The board of trustees remains off campus

Maggie Curran, Opinion Editor

The College of DuPage board of trustees, at its bare minimum, exists to make the school a better place for students and staff. In order to accomplish this, the board members procured the Prairie Light Review office space in SSC 3251 and moved the literary magazine staff to SSC 1227, a room over 100 sq. feet smaller. This is fine, until one takes into account that the board of trustees has yet to utilize the space they stole.

It’s nearly November, and the board’s office has remained locked and untouched for the overwhelming majority of this semester. The 299 sq. foot space is dark and empty almost every day, with very few exceptions. Board Chairwoman Kathy Hamilton has office hours from 10 a.m. to noon every Monday, which is more than can be said for the remaining six members. And while the board has no real obligation to be on campus so frequently, it makes no sense why they would need an ideal office that is almost never utilized.

There’s nothing wrong with board members having an office at school. In fact, it’s a great idea. I wish the board spent more time in their office. I wish each member had set office hours, even if it is only for two hours per week like Hamilton. And I wish students and staff would visit their office, talk to the board, and make suggestions so that both parties would take an active role in improving COD. However, we don’t always get what we wish for.

As I said before, a board of trustees office space is a great idea, but only when used to its full potential. If board members don’t want to use the space, they shouldn’t have the space, especially when clubs and organizations such as the Prairie Light Review would receive far more benefit from it. What’s most irritating isn’t that the office is never used, it’s that it was taken from students who would appreciate it much more.

One can only wonder why the space is so often empty. Can board members simply not find the time to visit COD, or are they purposefully shirting this part of their duty to the school? It’s no secret that there is tension among board members. Are they attempting to avoid sharing a workspace with each other, or are they avoiding the possibility of confrontation from students, staff, and community members who would use their office hours to speak their minds?
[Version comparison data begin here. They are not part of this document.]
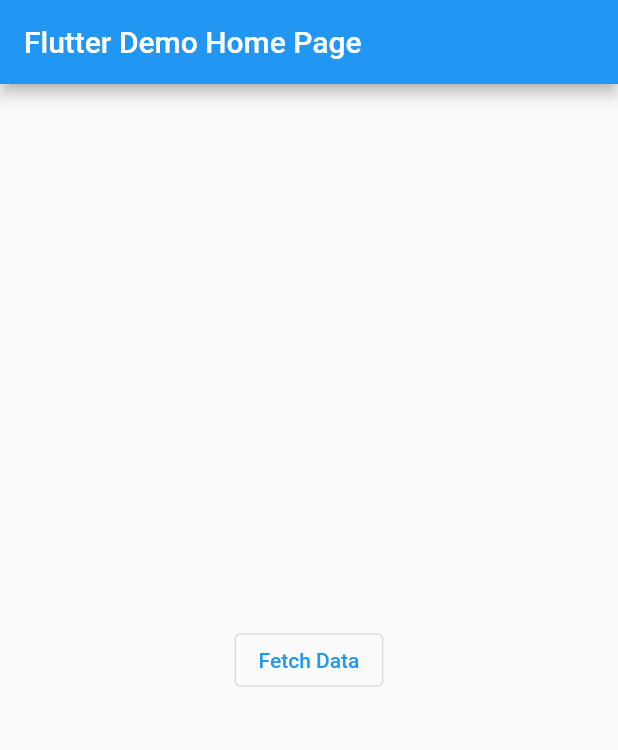
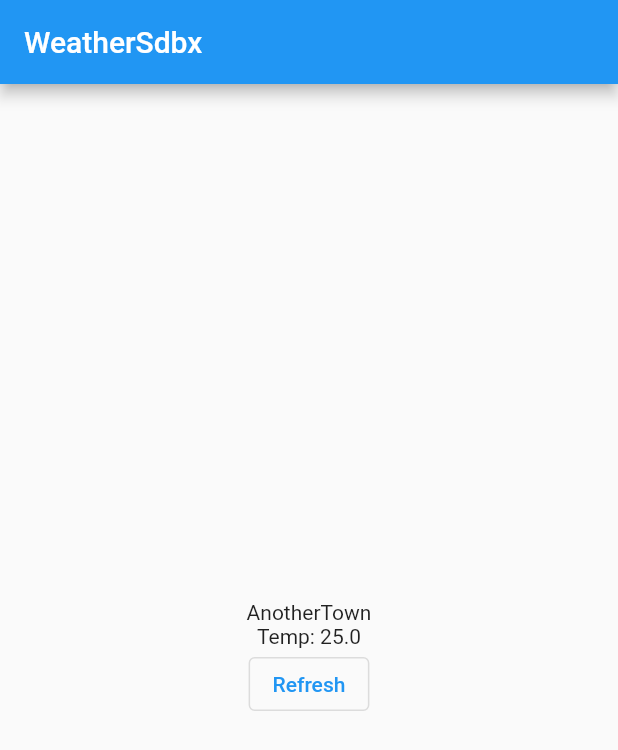
Before and after one commit to mmaitlen/weathersdbx, a Flutter app: the screen it shows after launch, on a phone screen of 412 x 824 dp. Shown: the top 750 px of the screen. Run offline on Flutter 3.47's test engine with Material 2 defaults, Android fonts, the phone set to English and light mode, and no system bars.

Commit message:
Add initial architecture components

```diff
--- /dev/null
+++ b/lib/app/api_const.dart
@@ -0,0 +1,3 @@
+const atrbProperties = "properties";
+const atrbStationId = "stationIdentifier";
+const atrbName = "name";
--- /dev/null
+++ b/lib/data/data_model.dart
@@ -0,0 +1,36 @@
+import 'package:weathersdbx/app/api_const.dart' as api;
+
+class StationInfo {
+  final String stationId;
+  final String name;
+  final double lat;
+  final double lng;
+
+  StationInfo({
+    required this.stationId,
+    required this.name,
+    required this.lat,
+    required this.lng,
+  });
+
+  factory StationInfo.fromJson(Map<String,dynamic> jsonMap) {
+    return StationInfo(
+      stationId: jsonMap[api.atrbProperties][api.atrbStationId],
+      name: jsonMap[api.atrbProperties][api.atrbName],
+      lat: 1.0,
+      lng: 2.0,
+    );
+  }
+}
+
+class CurrentObservation {
+  final String stationId;
+  final String name;
+  final double temperatureDegC;
+
+  CurrentObservation({
+    required this.stationId,
+    required this.name,
+    required this.temperatureDegC,
+  });
+}
--- a/lib/main.dart
+++ b/lib/main.dart
@@ -2,36 +2,41 @@
 
 import 'package:flutter/material.dart';
 import 'package:http/http.dart' as http;
+import 'package:weathersdbx/data/data_model.dart' as data;
+
+import 'app/app_model.dart';
+
+final appModel = AppModel();
 
 void main() {
-  runApp(const MyApp());
+  runApp(const WeatherSdbxApp());
 }
 
-class MyApp extends StatelessWidget {
-  const MyApp({Key? key}) : super(key: key);
+class WeatherSdbxApp extends StatelessWidget {
+  const WeatherSdbxApp({Key? key}) : super(key: key);
 
   @override
   Widget build(BuildContext context) {
     return MaterialApp(
-      title: 'Flutter Demo',
+      title: 'WeatherSdbx',
       theme: ThemeData(
         primarySwatch: Colors.blue,
       ),
-      home: const MyHomePage(title: 'Flutter Demo Home Page'),
+      home: const HomePage(title: 'WeatherSdbx'),
     );
   }
 }
 
-class MyHomePage extends StatefulWidget {
-  const MyHomePage({Key? key, required this.title}) : super(key: key);
+class HomePage extends StatefulWidget {
+  const HomePage({Key? key, required this.title}) : super(key: key);
 
   final String title;
 
   @override
-  State<MyHomePage> createState() => _MyHomePageState();
+  State<HomePage> createState() => _HomePageState();
 }
 
-class _MyHomePageState extends State<MyHomePage> {
+class _HomePageState extends State<HomePage> {
   late http.Client _httpClient;
 
   @override
@@ -44,19 +49,32 @@
   @override
   Widget build(BuildContext context) {
     _fetchData() async {
-      String lat="47.2528768";
-      String lon="-122.4442906";
+      String lat = "47.2528768";
+      String lon = "-122.4442906";
       //String uri = "https://api.weather.gov/points/$lat,$lon";
-      String stationLatest = "https://api.weather.gov/stations/KTIW/observations/latest";
-      String uri = stationLatest; // "https://api.weather.gov/gridpoints/SEW/117,51/forecast";
-      final headers ={"User-Agent": "(questinginc.com, questingin@gmail.com)"};
-      http.Response response = await _httpClient.get(Uri.parse(uri), headers: headers);
-      print("response ${jsonEncode( response.statusCode)}");
-      Map<String,dynamic> data = jsonDecode(response.body);
-      data.keys.forEach((key) {
-print("data ${data[key]}\n");
-      });
+      String stationLatest =
+          "https://api.weather.gov/stations/KTIW/observations/latest";
+      String uri =
+          stationLatest; // "https://api.weather.gov/gridpoints/SEW/117,51/forecast";
+      final headers = {"User-Agent": "(questinginc.com, questingin@gmail.com)"};
+      http.Response response =
+          await _httpClient.get(Uri.parse(uri), headers: headers);
+      print("response ${jsonEncode(response.statusCode)}");
+      Map<String, dynamic> data = jsonDecode(response.body);
+      for (var key in data.keys) {
+        print("data ${data[key]}\n");
+      }
+    }
 
+    Widget _constructData(data.CurrentObservation obsdata) {
+      return Column(
+        mainAxisAlignment: MainAxisAlignment.center,
+        children: <Widget>[
+          Text(obsdata.name),
+          Text("Temp: ${obsdata.temperatureDegC}"),
+          OutlinedButton(onPressed: _fetchData, child: const Text("Refresh"))
+        ],
+      );
     }
 
     return Scaffold(
@@ -64,13 +82,13 @@
         title: Text(widget.title),
       ),
       body: Center(
-        child: Column(
-          mainAxisAlignment: MainAxisAlignment.center,
-          children: <Widget>[
-            OutlinedButton(
-                onPressed: _fetchData, child: const Text("Fetch Data"))
-          ],
-        ),
+        child: FutureBuilder<data.CurrentObservation>(
+            future: appModel.fetchCurrentObservation("stationid"),
+            builder: (context, AsyncSnapshot<data.CurrentObservation> snapshot) {
+              return snapshot.hasData && snapshot.data != null
+                  ? _constructData(snapshot.data!)
+                  : const Text("loading");
+            }),
       ),
     );
   }
```
Also changed, not shown: lib/app/app_model.dart (added, +12 -0 lines), lib/dev/test_content.dart (+70 -1 lines), 2 other files.
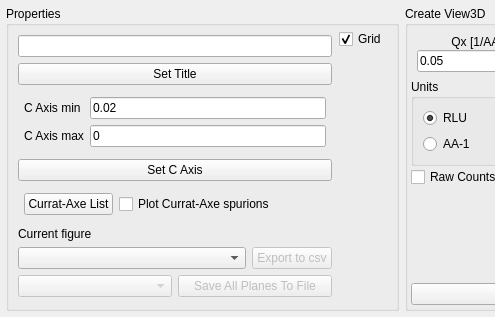
The window that src/main/resources/base/Views/View3D.ui (MJOLNIRPackage/MJOLNIR-GUI) describes before a commit, drawn with Qt 5; both pictures show x 0 to 495 and y 0 to 317 of the 804 by 317 pixel window.
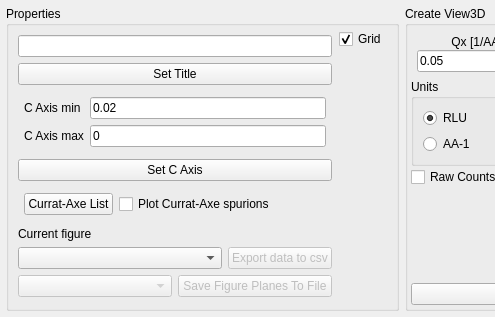
The same window after the commit.

Commit message: Update button text

```diff
--- a/src/main/resources/base/Views/View3D.ui
+++ b/src/main/resources/base/Views/View3D.ui
@@ -260,7 +260,7 @@
              <bool>false</bool>
             </property>
             <property name="text">
-             <string>Export to csv</string>
+             <string>Export data to csv</string>
             </property>
            </widget>
           </item>
@@ -284,7 +284,7 @@
              <string>Save all planes to png files</string>
             </property>
             <property name="text">
-             <string>Save All Planes To File</string>
+             <string>Save Figure Planes To File</string>
             </property>
            </widget>
           </item>
```
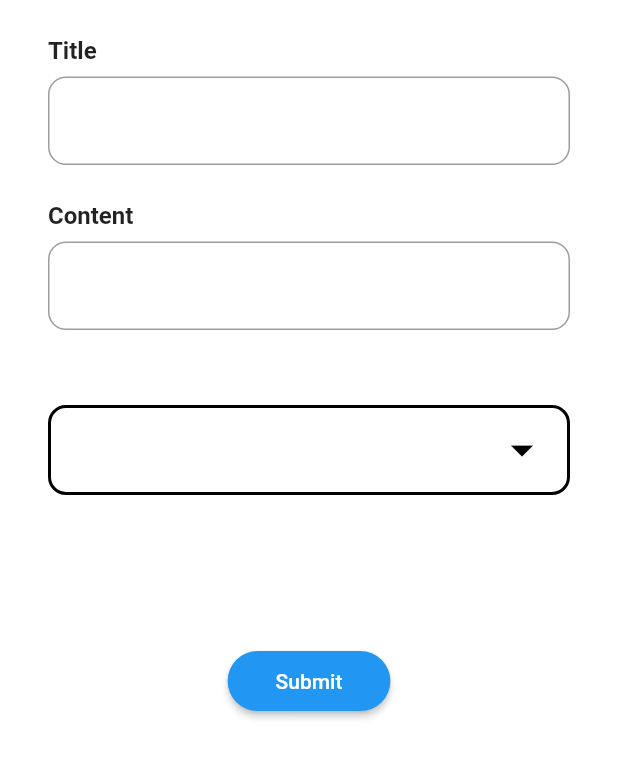
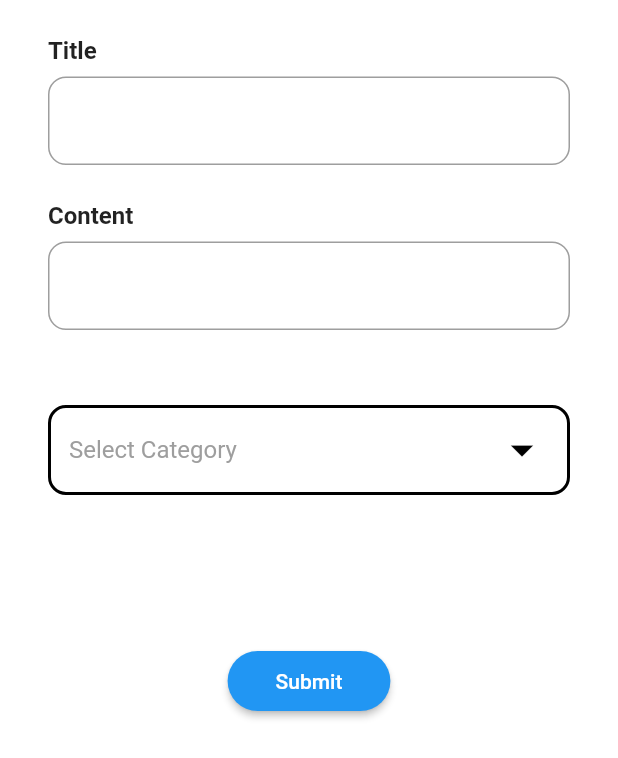
Before and after one commit to betaoverflow/donna, a Flutter app: the FormPage screen opened directly, on a phone screen of 412 x 824 dp. Shown: the top 758 px of the screen. Run offline on Flutter 3.47's test engine with Material 2 defaults, Android fonts, the phone set to English and light mode, and no system bars; our stand-ins replace animated_theme_switcher, bubble_bottom_bar, firebase_auth, firebase_core, flutter_tts; accounts and stored records are empty.

Commit message:
Feat: Add DropDown Hint

```diff
--- a/lib/widgets/dropdown.dart
+++ b/lib/widgets/dropdown.dart
@@ -34,6 +34,13 @@ class _DropDownState extends State<DropDown> {
             isExpanded: true,
             items: items.map(buildMenuItem).toList(),
             onChanged: (value) => setState(() => this.value = value),
+            hint: Align(
+              alignment: Alignment.centerLeft,
+              child: Text(
+                "Select Category",
+                style: TextStyle(color: Colors.grey),
+              ),
+            ),
           ),
         ));
   }
```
No matter how it’s spun, the situation only brews frustration. While the Prairie Light Review is making do with the smaller, less ideal office they now have, it still isn’t fair to them to have their former office underutilized by its new tenants. It isn’t fair to students and staff that they cannot readily speak with their board of trustees, and it isn’t fair that the board implied they would be able to if members were provided an office on campus. Now, it’s up to the board to either use the space, or give it up for a more deserving organization. And they ought to choose wisely.